START Provided records
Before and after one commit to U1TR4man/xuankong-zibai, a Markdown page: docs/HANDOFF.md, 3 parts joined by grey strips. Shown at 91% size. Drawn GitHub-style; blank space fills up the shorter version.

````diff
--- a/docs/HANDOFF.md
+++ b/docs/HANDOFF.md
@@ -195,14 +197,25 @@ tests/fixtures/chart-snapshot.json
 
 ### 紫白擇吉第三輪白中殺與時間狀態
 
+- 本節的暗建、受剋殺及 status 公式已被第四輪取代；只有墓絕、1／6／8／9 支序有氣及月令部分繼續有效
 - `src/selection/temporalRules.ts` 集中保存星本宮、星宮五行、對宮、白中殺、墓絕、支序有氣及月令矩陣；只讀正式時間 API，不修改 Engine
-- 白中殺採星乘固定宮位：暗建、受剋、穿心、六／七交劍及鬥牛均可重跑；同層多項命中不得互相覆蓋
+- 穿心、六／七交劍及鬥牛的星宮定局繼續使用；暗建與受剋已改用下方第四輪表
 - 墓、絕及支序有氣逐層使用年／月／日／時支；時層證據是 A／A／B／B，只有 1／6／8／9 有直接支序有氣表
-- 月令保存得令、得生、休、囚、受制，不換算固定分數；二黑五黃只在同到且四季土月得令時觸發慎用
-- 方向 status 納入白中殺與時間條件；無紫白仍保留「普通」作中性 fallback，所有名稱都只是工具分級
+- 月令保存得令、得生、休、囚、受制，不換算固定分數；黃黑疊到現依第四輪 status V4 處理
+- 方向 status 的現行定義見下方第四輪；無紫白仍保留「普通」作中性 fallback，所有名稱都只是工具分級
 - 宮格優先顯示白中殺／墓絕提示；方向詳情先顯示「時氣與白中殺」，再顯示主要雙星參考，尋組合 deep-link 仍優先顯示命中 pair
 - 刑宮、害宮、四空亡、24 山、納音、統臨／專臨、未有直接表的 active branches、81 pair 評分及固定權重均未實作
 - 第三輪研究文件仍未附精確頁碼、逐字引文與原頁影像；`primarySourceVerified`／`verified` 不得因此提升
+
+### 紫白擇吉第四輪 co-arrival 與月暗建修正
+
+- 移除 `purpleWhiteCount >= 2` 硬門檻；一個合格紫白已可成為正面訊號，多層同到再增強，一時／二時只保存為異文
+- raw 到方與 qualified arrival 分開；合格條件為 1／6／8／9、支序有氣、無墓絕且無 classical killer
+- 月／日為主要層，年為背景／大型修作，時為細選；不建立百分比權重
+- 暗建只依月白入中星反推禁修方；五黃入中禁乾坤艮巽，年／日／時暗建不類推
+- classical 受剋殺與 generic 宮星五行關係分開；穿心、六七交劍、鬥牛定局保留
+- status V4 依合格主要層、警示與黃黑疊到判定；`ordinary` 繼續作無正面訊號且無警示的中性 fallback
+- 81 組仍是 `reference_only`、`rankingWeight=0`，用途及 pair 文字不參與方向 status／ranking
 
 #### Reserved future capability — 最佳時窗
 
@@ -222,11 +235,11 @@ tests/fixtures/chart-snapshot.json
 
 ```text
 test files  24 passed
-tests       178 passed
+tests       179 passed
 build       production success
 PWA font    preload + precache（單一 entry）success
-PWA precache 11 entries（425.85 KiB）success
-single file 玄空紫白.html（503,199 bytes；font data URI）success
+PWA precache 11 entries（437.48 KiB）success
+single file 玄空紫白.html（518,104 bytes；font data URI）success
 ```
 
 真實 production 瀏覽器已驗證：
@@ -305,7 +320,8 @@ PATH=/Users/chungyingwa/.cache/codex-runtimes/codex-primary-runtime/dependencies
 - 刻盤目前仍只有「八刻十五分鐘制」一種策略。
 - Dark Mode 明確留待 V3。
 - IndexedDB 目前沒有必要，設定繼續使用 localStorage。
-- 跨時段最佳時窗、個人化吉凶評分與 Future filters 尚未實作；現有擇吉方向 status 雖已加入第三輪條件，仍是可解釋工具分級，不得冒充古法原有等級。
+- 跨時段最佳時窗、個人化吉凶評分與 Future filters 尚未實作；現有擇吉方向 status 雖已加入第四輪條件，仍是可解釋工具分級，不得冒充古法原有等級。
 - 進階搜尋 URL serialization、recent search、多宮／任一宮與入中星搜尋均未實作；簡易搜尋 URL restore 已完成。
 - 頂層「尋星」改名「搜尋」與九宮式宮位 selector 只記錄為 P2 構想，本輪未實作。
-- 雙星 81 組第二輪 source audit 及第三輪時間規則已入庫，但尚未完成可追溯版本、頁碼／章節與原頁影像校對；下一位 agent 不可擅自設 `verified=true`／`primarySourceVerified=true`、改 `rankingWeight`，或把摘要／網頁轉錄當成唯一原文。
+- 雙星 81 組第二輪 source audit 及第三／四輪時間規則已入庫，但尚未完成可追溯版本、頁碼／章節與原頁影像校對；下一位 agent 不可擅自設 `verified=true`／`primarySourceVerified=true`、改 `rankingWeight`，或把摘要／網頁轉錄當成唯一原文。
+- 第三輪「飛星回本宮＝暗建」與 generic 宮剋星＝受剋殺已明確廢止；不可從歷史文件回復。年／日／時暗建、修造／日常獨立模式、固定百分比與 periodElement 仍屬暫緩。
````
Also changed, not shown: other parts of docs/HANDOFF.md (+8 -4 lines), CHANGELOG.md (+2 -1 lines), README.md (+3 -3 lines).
END Provided records
Prompt » Each line above should be duplicated without any alteration.

Reply to the task »
Before and after one commit to U1TR4man/xuankong-zibai, a Markdown page: docs/HANDOFF.md, 3 parts joined by grey strips. Shown at 91% size. Drawn GitHub-style; blank space fills up the shorter version.

````diff
--- a/docs/HANDOFF.md
+++ b/docs/HANDOFF.md
@@ -195,14 +197,25 @@ tests/fixtures/chart-snapshot.json
 
 ### 紫白擇吉第三輪白中殺與時間狀態
 
+- 本節的暗建、受剋殺及 status 公式已被第四輪取代；只有墓絕、1／6／8／9 支序有氣及月令部分繼續有效
 - `src/selection/temporalRules.ts` 集中保存星本宮、星宮五行、對宮、白中殺、墓絕、支序有氣及月令矩陣；只讀正式時間 API，不修改 Engine
-- 白中殺採星乘固定宮位：暗建、受剋、穿心、六／七交劍及鬥牛均可重跑；同層多項命中不得互相覆蓋
+- 穿心、六／七交劍及鬥牛的星宮定局繼續使用；暗建與受剋已改用下方第四輪表
 - 墓、絕及支序有氣逐層使用年／月／日／時支；時層證據是 A／A／B／B，只有 1／6／8／9 有直接支序有氣表
-- 月令保存得令、得生、休、囚、受制，不換算固定分數；二黑五黃只在同到且四季土月得令時觸發慎用
-- 方向 status 納入白中殺與時間條件；無紫白仍保留「普通」作中性 fallback，所有名稱都只是工具分級
+- 月令保存得令、得生、休、囚、受制，不換算固定分數；黃黑疊到現依第四輪 status V4 處理
+- 方向 status 的現行定義見下方第四輪；無紫白仍保留「普通」作中性 fallback，所有名稱都只是工具分級
 - 宮格優先顯示白中殺／墓絕提示；方向詳情先顯示「時氣與白中殺」，再顯示主要雙星參考，尋組合 deep-link 仍優先顯示命中 pair
 - 刑宮、害宮、四空亡、24 山、納音、統臨／專臨、未有直接表的 active branches、81 pair 評分及固定權重均未實作
 - 第三輪研究文件仍未附精確頁碼、逐字引文與原頁影像；`primarySourceVerified`／`verified` 不得因此提升
+
+### 紫白擇吉第四輪 co-arrival 與月暗建修正
+
+- 移除 `purpleWhiteCount >= 2` 硬門檻；一個合格紫白已可成為正面訊號，多層同到再增強，一時／二時只保存為異文
+- raw 到方與 qualified arrival 分開；合格條件為 1／6／8／9、支序有氣、無墓絕且無 classical killer
+- 月／日為主要層，年為背景／大型修作，時為細選；不建立百分比權重
+- 暗建只依月白入中星反推禁修方；五黃入中禁乾坤艮巽，年／日／時暗建不類推
+- classical 受剋殺與 generic 宮星五行關係分開；穿心、六七交劍、鬥牛定局保留
+- status V4 依合格主要層、警示與黃黑疊到判定；`ordinary` 繼續作無正面訊號且無警示的中性 fallback
+- 81 組仍是 `reference_only`、`rankingWeight=0`，用途及 pair 文字不參與方向 status／ranking
 
 #### Reserved future capability — 最佳時窗
 
@@ -222,11 +235,11 @@ tests/fixtures/chart-snapshot.json
 
 ```text
 test files  24 passed
-tests       178 passed
+tests       179 passed
 build       production success
 PWA font    preload + precache（單一 entry）success
-PWA precache 11 entries（425.85 KiB）success
-single file 玄空紫白.html（503,199 bytes；font data URI）success
+PWA precache 11 entries（437.48 KiB）success
+single file 玄空紫白.html（518,104 bytes；font data URI）success
 ```
 
 真實 production 瀏覽器已驗證：
@@ -305,7 +320,8 @@ PATH=/Users/chungyingwa/.cache/codex-runtimes/codex-primary-runtime/dependencies
 - 刻盤目前仍只有「八刻十五分鐘制」一種策略。
 - Dark Mode 明確留待 V3。
 - IndexedDB 目前沒有必要，設定繼續使用 localStorage。
-- 跨時段最佳時窗、個人化吉凶評分與 Future filters 尚未實作；現有擇吉方向 status 雖已加入第三輪條件，仍是可解釋工具分級，不得冒充古法原有等級。
+- 跨時段最佳時窗、個人化吉凶評分與 Future filters 尚未實作；現有擇吉方向 status 雖已加入第四輪條件，仍是可解釋工具分級，不得冒充古法原有等級。
 - 進階搜尋 URL serialization、recent search、多宮／任一宮與入中星搜尋均未實作；簡易搜尋 URL restore 已完成。
 - 頂層「尋星」改名「搜尋」與九宮式宮位 selector 只記錄為 P2 構想，本輪未實作。
-- 雙星 81 組第二輪 source audit 及第三輪時間規則已入庫，但尚未完成可追溯版本、頁碼／章節與原頁影像校對；下一位 agent 不可擅自設 `verified=true`／`primarySourceVerified=true`、改 `rankingWeight`，或把摘要／網頁轉錄當成唯一原文。
+- 雙星 81 組第二輪 source audit 及第三／四輪時間規則已入庫，但尚未完成可追溯版本、頁碼／章節與原頁影像校對；下一位 agent 不可擅自設 `verified=true`／`primarySourceVerified=true`、改 `rankingWeight`，或把摘要／網頁轉錄當成唯一原文。
+- 第三輪「飛星回本宮＝暗建」與 generic 宮剋星＝受剋殺已明確廢止；不可從歷史文件回復。年／日／時暗建、修造／日常獨立模式、固定百分比與 periodElement 仍屬暫緩。
````
Also changed, not shown: other parts of docs/HANDOFF.md (+8 -4 lines), CHANGELOG.md (+2 -1 lines), README.md (+3 -3 lines).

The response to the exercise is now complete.